__What the task asks__.
List, from the lines below, each one with "puml" in it.
━━━━━ Records ━━━━━
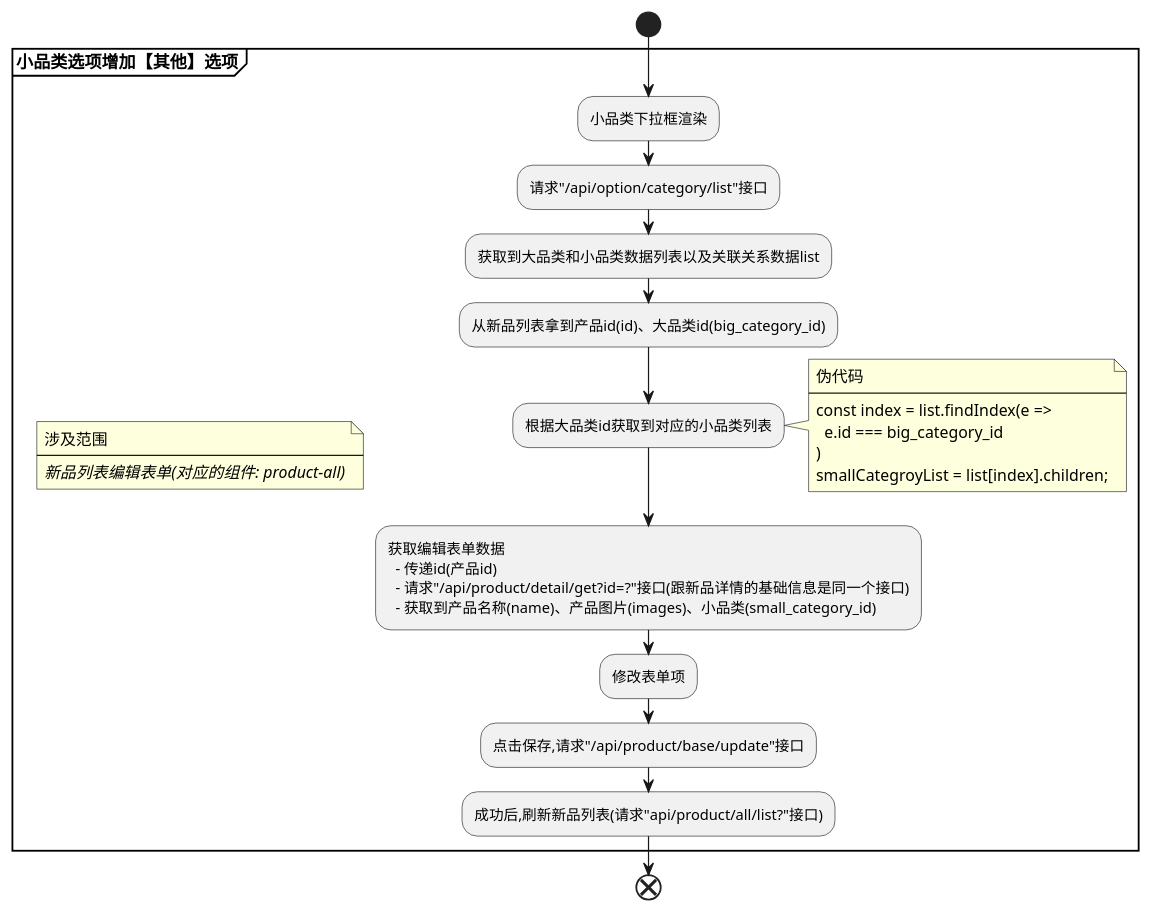
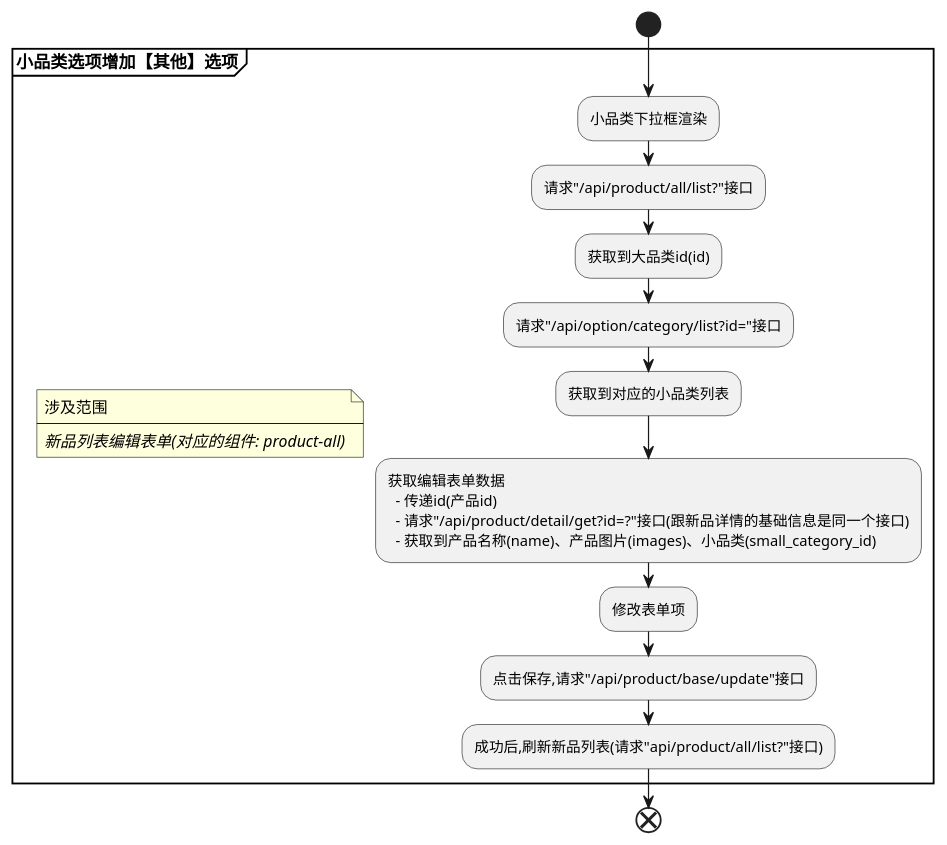
The first of 8 diagrams in docs/diagram/seq-demand.puml (futurekidult/product), drawn with PlantUML before and after one commit. The commit also changed other lines of this file, not shown here.

Commit message:
refactor: update puml

```diff
--- a/docs/diagram/seq-demand.puml
+++ b/docs/diagram/seq-demand.puml
@@ -1,38 +1,23 @@
 @startuml
 start 
 partition "**小品类选项增加【其他】选项**" {
   note
     涉及范围
     ----
     //新品列表编辑表单(对应的组件: product-all)//
   end note
   :小品类下拉框渲染;
-  :请求"/api/option/category/list"接口;
-  :获取到大品类和小品类数据列表以及关联关系数据list;
-  :从新品列表拿到产品id(id)、大品类id(big_category_id);
-  :根据大品类id获取到对应的小品类列表;
-  note right
-    伪代码
-    ----
-    ' 第一种方式
-    ' list.map(item => {
-    '   if(item.id === big_category_id) {
-    '     smallCategroyList = item.children;
-    '   }
-    ' })
-    ' 第二种方式
-    const index = list.findIndex(e => 
-      e.id === big_category_id
-    )
-    smallCategroyList = list[index].children;
-  end note
+  :请求"/api/product/all/list?"接口;
+  :获取到大品类id(id);
+  :请求"/api/option/category/list?id="接口;
+  :获取到对应的小品类列表;
   :获取编辑表单数据
     - 传递id(产品id)
     - 请求"/api/product/detail/get?id=?"接口(跟新品详情的基础信息是同一个接口)
     - 获取到产品名称(name)、产品图片(images)、小品类(small_category_id);
   :修改表单项;
   :点击保存,请求"/api/product/base/update"接口;
   :成功后,刷新新品列表(请求"api/product/all/list?"接口);
 }
 end
 @enduml
```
━━━━━
__Solution for this exercise__.
The first of 8 diagrams in docs/diagram/seq-demand.puml (futurekidult/product), drawn with PlantUML before and after one commit. The commit also changed other lines of this file, not shown here.
refactor: update puml
--- a/docs/diagram/seq-demand.puml
+++ b/docs/diagram/seq-demand.puml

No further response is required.